Responding to Negative Online Posts about Your Business  

PDF
November 3, 2020
Max Goodman and Ryan Jacobson
SmithAmundsen Hospitality Alert

Industries

Subscribe

Every business struggles with negative online reviews. Unless the negative post directly violates hosts’ terms-of-use, it is highly unlikely that the host site (e.g. Yelp, Glassdoor, Instagram, etc.) will remove the post. Host sites like Yelp are also immune from most lawsuits under Section 230 of the Communications Decency Act so a lawsuit against those entities is not the answer. Best practices for responding to offending posts depends on if the post is merely negative or if it is also defamatory. Dealing with either type of review requires focusing on minimizing the effect of the post and resisting the urge to respond in a way that compounds the damage to your reputation.

ADDRESSING NEGATIVE REVIEWS

Your goal in responding to a negative review is to impress readers with your responsiveness and attention to customer service. Your purpose in responding to a negative post is not to win over the post’s author.

Do’s and Don’ts of Responding to Negative Reviews:

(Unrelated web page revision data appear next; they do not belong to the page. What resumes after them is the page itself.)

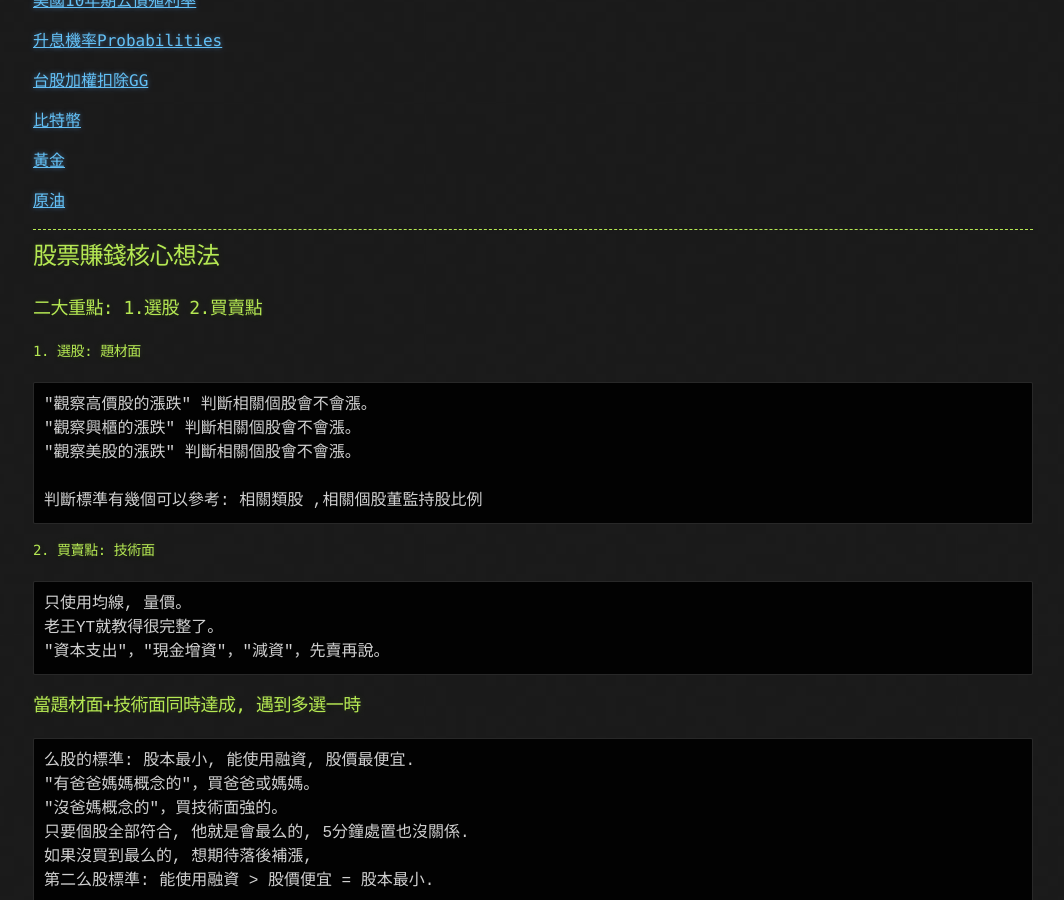
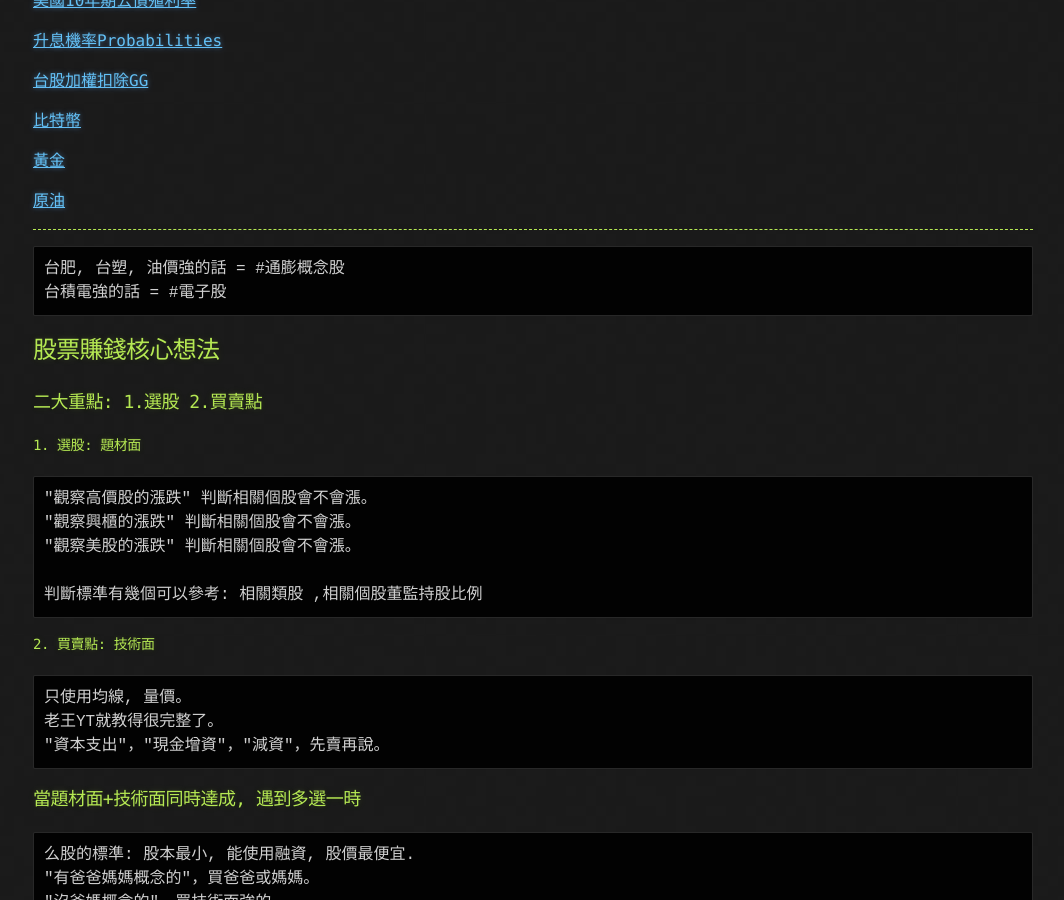
Before and after one commit to lepg5487/Stock_God, a Jekyll site: the page built from experience.md, in a window 1280 px wide and 900 px high, scrolled down 429 px. Shown: the whole window, without its empty margins (107-1171 px from the left). Built offline with Jekyll 4.4.1, drawn with Linux system fonts in a browser that asks for light colours; our own code applies the rules of GitHub Pages for plain Markdown files.

Commit message:
Update experience.md

````diff
--- a/experience.md
+++ b/experience.md
@@ -23,6 +23,12 @@ layout: testlayouts
 [原油](https://www.wantgoo.com/global/brent)
 
 ---
+
+```
+台肥, 台塑, 油價強的話 = #通膨概念股
+台積電強的話 = #電子股
+```
+
 
 ## 股票賺錢核心想法
 ### 二大重點: 1.選股 2.買賣點
````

Example of a negative but non-defamatory post:

This restaurant has horrible food and worse customer service. - John

Example (appropriate) response:

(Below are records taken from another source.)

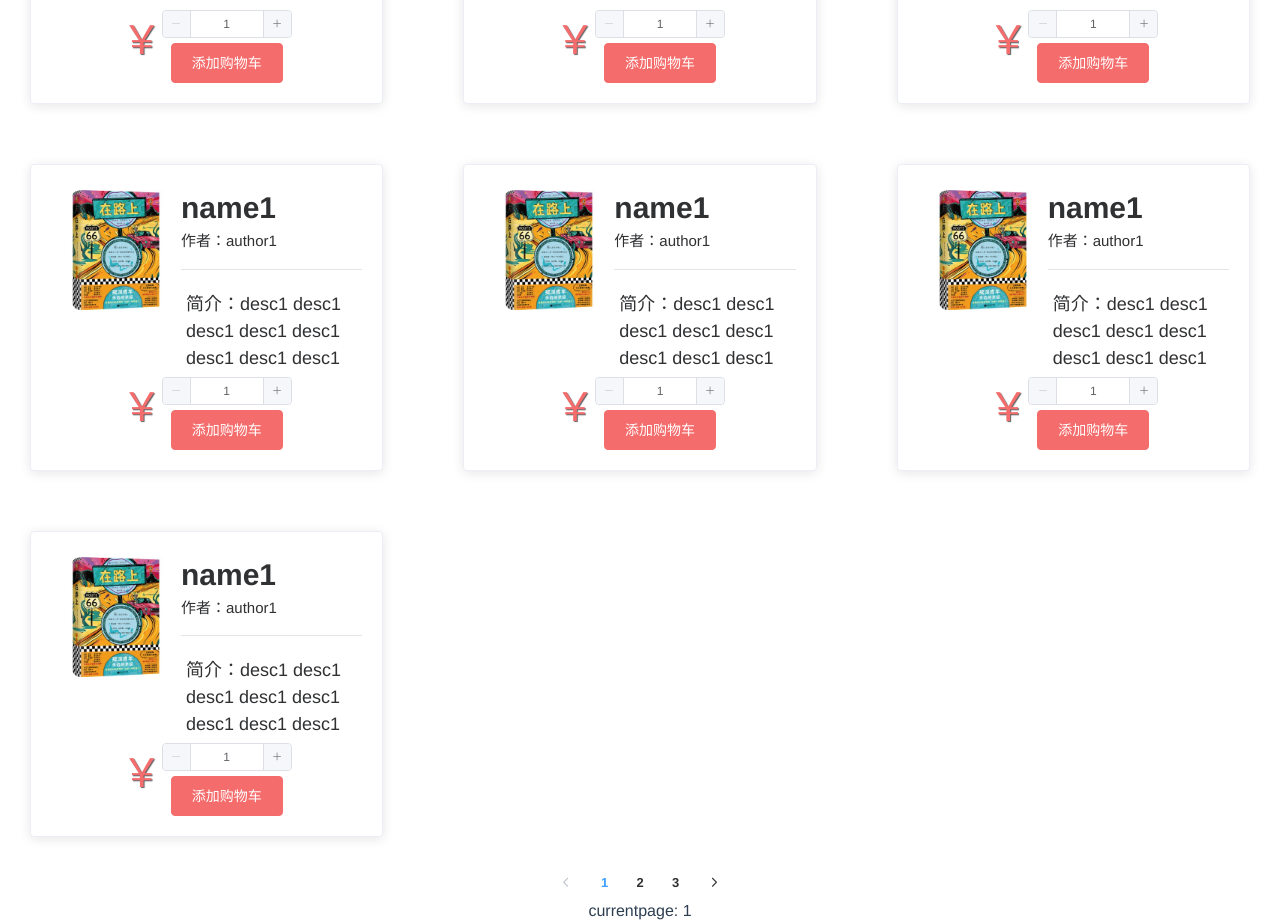
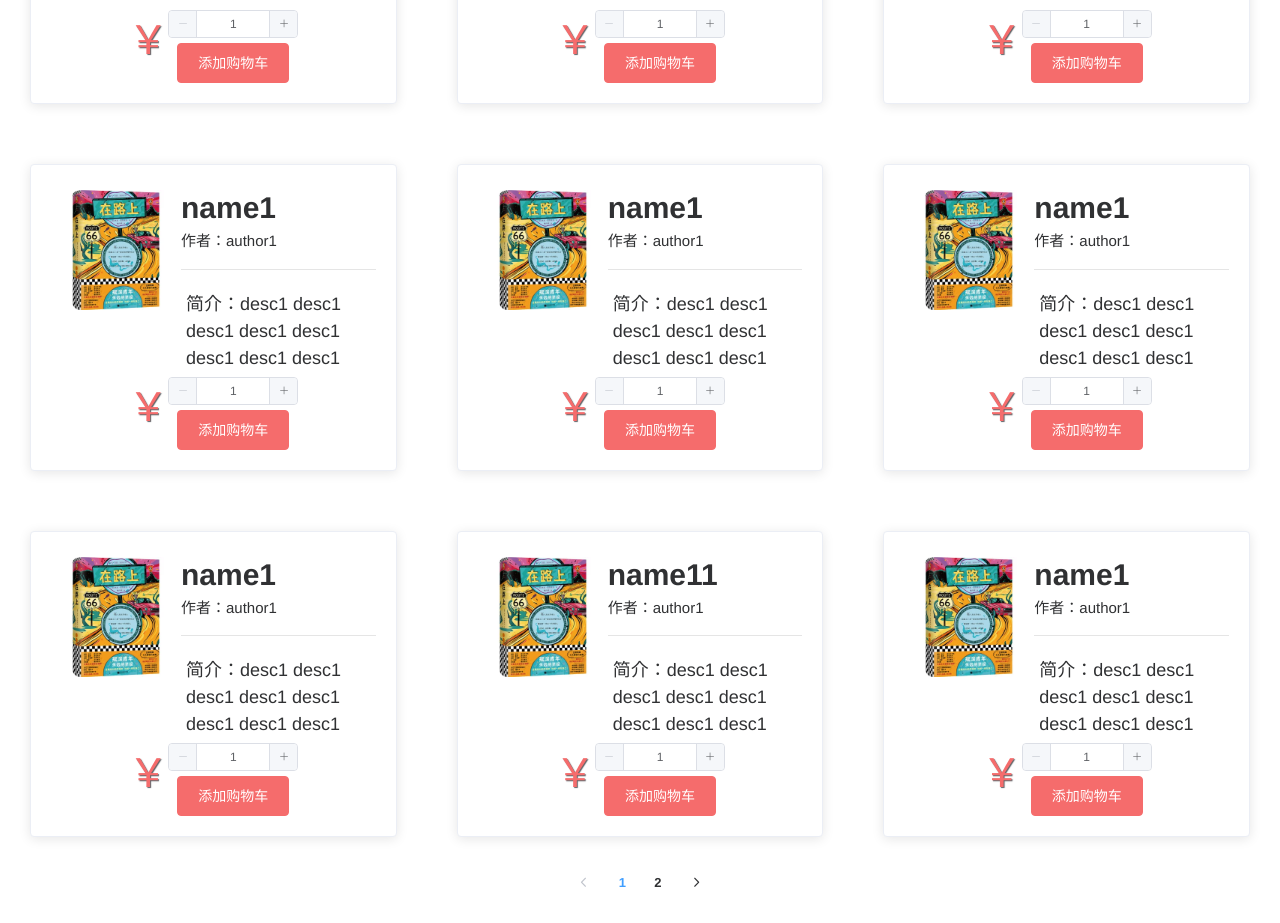
Before and after one commit to MackHsu/bookstore-client, a Vue app: page /#/store in a window 1280 px wide. Shown: the part 660-1583 px from the top of the page. After the commit the page ends 1559 px from the top, so only its background shows below. Built offline with nearby package versions, Linux system fonts and the light colour scheme; a small style sheet from the web is missing.

Commit message:
解决Merge剩余冲突
解决上一次分支合并遗留的错误

```diff
--- a/src/components/NavBar.vue
+++ b/src/components/NavBar.vue
@@ -1,7 +1,7 @@
 <template>
   <div>
     <nav class="navbar navbar-light border-bottom mt-1">
-      <a class="navbar-brand" href="#">BookStore</a>
+      <a class="navbar-brand" href="#/store">BookStore</a>
       <ul class="nav nav-fill nav-pills">
         <li class="nav-item">
           <a
--- a/src/plugins/element.js
+++ b/src/plugins/element.js
@@ -1,5 +1,5 @@
 import Vue from 'vue'
-import {Row, Col, Button, Card, Pagination, InputNumber, Container } from 'element-ui'
+import { Row, Col, Button, Card, Pagination, InputNumber, Container } from 'element-ui'
 
 Vue.use(Button)
 Vue.use(Card)
--- a/src/views/Store.vue
+++ b/src/views/Store.vue
@@ -1,10 +1,10 @@
 <template>
   <div class="store">
-    <el-row gutter="20">
+    <el-row >
       <BookCard
         v-for="(book, index) in books.slice(
-          (pageIndex - 1) * 10,
-          pageIndex * 10
+          (pageIndex - 1) * 12,
+          pageIndex * 12
         )"
         :key="index"
         :name="book.name"
@@ -16,11 +16,11 @@
     <el-pagination
       layout="prev, pager, next"
       :total="books.length"
-      :page-size="10"
+      :page-size="12"
       :hide-on-single-page="false"
       @current-change="changePage"
     ></el-pagination>
-    currentpage: {{ pageIndex }}
+    <!-- currentpage: {{ pageIndex }} -->
   </div>
 </template>
 
```
Also changed, not shown: .eslintrc.js.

Hi John – my name is Jack and I am this restaurant’s owner. I am so sorry to hear about your experience with us and I’d be thrilled to give you a refund and apologize personally. I sent you a direct message to learn more about your experience and to try to make this right. Thank you.

Whoever sees the negative post will also see your prompt, polite response showing that your business takes customer service seriously. If your business does not have many reviews or if a negative review appears prominently, consider encouraging your best customers, friends or family to leave honest (and hopefully, glowing) reviews to provide a more accurate evaluation of your business and to push negative reviews out of the spotlight.

CONFRONTING DEFAMATORY POSTS

If a post about your business is defamatory, rather than merely negative, you have more options to address it. Generally, defamation is a false statement of fact damaging to one’s reputation. Neither opinions nor true statements are actionable as defamation. While our freedom of speech is not limited to compliments, false accusations of illegal practices or fraud are not protected speech.

Example defamatory post:

            This restaurant owner is a dirty thief who cheats on his taxes and drinks on the job.

Assuming the above statement is false, it is potentially defamatory. If you believe a particular post about you or your business may be defamatory, you should immediately consult an attorney with internet defamation law and reputation management experience.

Defamation suits must be brought within one year of publication. If the author’s identity is unknown, it is possible to subpoena the hosting site or internet service provider for identifying information about the author. Lawsuits are unfortunately, expensive and they will not usually provide quick resolution. Often a cease-and-desist letter from an attorney specializing in this area of law to the author of the defamatory post will, however, succeed in encouraging the voluntarily removal of the post. Cease and desist letters are a low-cost option with the possibility of quickly resolving this issue.

Online reputation management requires diligently monitoring your online presence and responding to negative posts promptly, professionally, and with brevity. To address speech harmful to your business, investing in experienced counsel can quickly remove the offending speech and guide a response that allows you to re-focus on your business.